● REQUIRED ACTION
Each entry is to be reproduced verbatim, and images are to be omitted.
┄┄┄┄┄┄┄┄┄┄┄┄┄┄┄┄┄┄┄┄
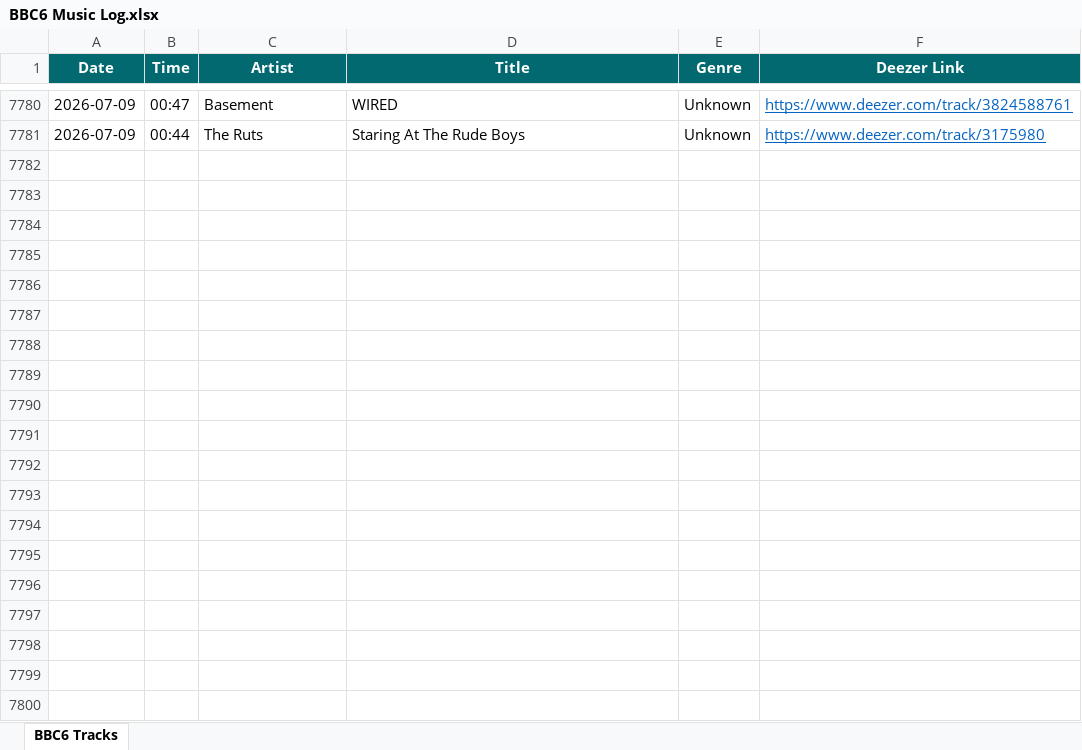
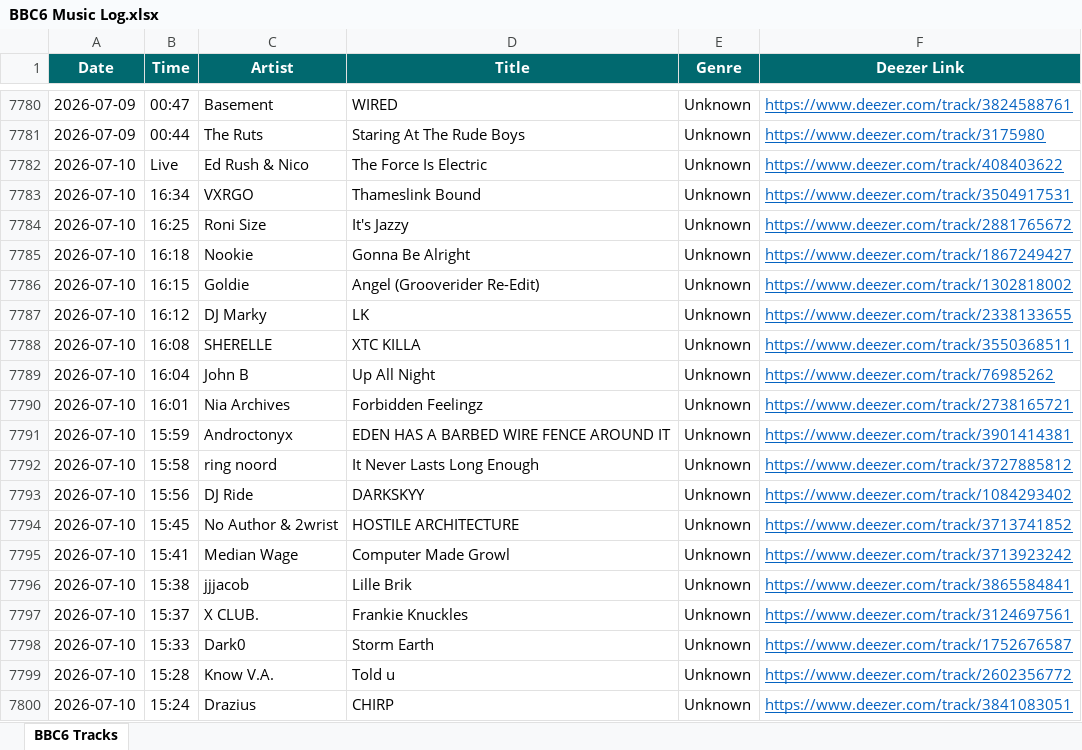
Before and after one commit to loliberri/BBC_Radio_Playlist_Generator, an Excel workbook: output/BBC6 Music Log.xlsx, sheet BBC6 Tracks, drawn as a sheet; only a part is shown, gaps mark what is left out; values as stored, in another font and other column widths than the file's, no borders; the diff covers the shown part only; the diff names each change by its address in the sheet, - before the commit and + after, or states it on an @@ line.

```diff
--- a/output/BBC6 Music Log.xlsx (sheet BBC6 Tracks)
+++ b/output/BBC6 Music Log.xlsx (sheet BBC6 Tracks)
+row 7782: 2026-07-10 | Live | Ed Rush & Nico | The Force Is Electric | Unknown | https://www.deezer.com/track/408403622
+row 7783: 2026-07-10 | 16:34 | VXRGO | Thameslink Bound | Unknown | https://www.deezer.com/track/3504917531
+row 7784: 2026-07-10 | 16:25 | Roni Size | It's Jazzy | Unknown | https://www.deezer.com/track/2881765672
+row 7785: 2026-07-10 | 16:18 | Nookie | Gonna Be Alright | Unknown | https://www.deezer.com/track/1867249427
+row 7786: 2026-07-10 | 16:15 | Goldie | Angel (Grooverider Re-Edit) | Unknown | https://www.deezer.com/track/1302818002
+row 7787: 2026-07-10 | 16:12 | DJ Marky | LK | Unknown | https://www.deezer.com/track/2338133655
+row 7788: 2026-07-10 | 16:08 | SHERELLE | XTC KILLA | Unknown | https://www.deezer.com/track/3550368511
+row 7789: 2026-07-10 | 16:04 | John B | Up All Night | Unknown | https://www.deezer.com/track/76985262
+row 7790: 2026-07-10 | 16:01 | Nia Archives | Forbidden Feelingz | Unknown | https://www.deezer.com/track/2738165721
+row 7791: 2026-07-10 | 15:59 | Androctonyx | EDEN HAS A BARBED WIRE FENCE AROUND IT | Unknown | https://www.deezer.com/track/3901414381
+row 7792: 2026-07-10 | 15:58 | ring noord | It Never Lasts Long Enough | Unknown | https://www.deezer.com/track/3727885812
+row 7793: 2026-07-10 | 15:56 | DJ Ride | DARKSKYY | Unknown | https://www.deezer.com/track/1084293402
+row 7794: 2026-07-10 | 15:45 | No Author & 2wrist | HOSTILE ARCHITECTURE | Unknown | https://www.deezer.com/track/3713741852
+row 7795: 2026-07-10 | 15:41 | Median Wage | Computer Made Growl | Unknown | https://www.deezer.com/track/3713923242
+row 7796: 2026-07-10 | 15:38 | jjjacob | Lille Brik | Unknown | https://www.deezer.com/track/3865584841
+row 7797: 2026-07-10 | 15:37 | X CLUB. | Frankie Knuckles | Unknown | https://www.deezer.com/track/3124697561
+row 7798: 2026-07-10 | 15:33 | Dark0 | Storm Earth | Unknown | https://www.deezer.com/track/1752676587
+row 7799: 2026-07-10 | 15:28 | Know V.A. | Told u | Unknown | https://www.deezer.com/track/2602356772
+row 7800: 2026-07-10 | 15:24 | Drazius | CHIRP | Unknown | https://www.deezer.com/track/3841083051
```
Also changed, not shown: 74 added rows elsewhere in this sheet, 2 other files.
┄┄┄┄┄┄┄┄┄┄┄┄┄┄┄┄┄┄┄┄
● EXERCISE RESULT
Before and after one commit to loliberri/BBC_Radio_Playlist_Generator, an Excel workbook: output/BBC6 Music Log.xlsx, sheet BBC6 Tracks, drawn as a sheet; only a part is shown, gaps mark what is left out; values as stored, in another font and other column widths than the file's, no borders; the diff covers the shown part only; the diff names each change by its address in the sheet, - before the commit and + after, or states it on an @@ line.

```diff
--- a/output/BBC6 Music Log.xlsx (sheet BBC6 Tracks)
+++ b/output/BBC6 Music Log.xlsx (sheet BBC6 Tracks)
+row 7782: 2026-07-10 | Live | Ed Rush & Nico | The Force Is Electric | Unknown | https://www.deezer.com/track/408403622
+row 7783: 2026-07-10 | 16:34 | VXRGO | Thameslink Bound | Unknown | https://www.deezer.com/track/3504917531
+row 7784: 2026-07-10 | 16:25 | Roni Size | It's Jazzy | Unknown | https://www.deezer.com/track/2881765672
+row 7785: 2026-07-10 | 16:18 | Nookie | Gonna Be Alright | Unknown | https://www.deezer.com/track/1867249427
+row 7786: 2026-07-10 | 16:15 | Goldie | Angel (Grooverider Re-Edit) | Unknown | https://www.deezer.com/track/1302818002
+row 7787: 2026-07-10 | 16:12 | DJ Marky | LK | Unknown | https://www.deezer.com/track/2338133655
+row 7788: 2026-07-10 | 16:08 | SHERELLE | XTC KILLA | Unknown | https://www.deezer.com/track/3550368511
+row 7789: 2026-07-10 | 16:04 | John B | Up All Night | Unknown | https://www.deezer.com/track/76985262
+row 7790: 2026-07-10 | 16:01 | Nia Archives | Forbidden Feelingz | Unknown | https://www.deezer.com/track/2738165721
+row 7791: 2026-07-10 | 15:59 | Androctonyx | EDEN HAS A BARBED WIRE FENCE AROUND IT | Unknown | https://www.deezer.com/track/3901414381
+row 7792: 2026-07-10 | 15:58 | ring noord | It Never Lasts Long Enough | Unknown | https://www.deezer.com/track/3727885812
+row 7793: 2026-07-10 | 15:56 | DJ Ride | DARKSKYY | Unknown | https://www.deezer.com/track/1084293402
+row 7794: 2026-07-10 | 15:45 | No Author & 2wrist | HOSTILE ARCHITECTURE | Unknown | https://www.deezer.com/track/3713741852
+row 7795: 2026-07-10 | 15:41 | Median Wage | Computer Made Growl | Unknown | https://www.deezer.com/track/3713923242
+row 7796: 2026-07-10 | 15:38 | jjjacob | Lille Brik | Unknown | https://www.deezer.com/track/3865584841
+row 7797: 2026-07-10 | 15:37 | X CLUB. | Frankie Knuckles | Unknown | https://www.deezer.com/track/3124697561
+row 7798: 2026-07-10 | 15:33 | Dark0 | Storm Earth | Unknown | https://www.deezer.com/track/1752676587
+row 7799: 2026-07-10 | 15:28 | Know V.A. | Told u | Unknown | https://www.deezer.com/track/2602356772
+row 7800: 2026-07-10 | 15:24 | Drazius | CHIRP | Unknown | https://www.deezer.com/track/3841083051
```
Also changed, not shown: 74 added rows elsewhere in this sheet, 2 other files.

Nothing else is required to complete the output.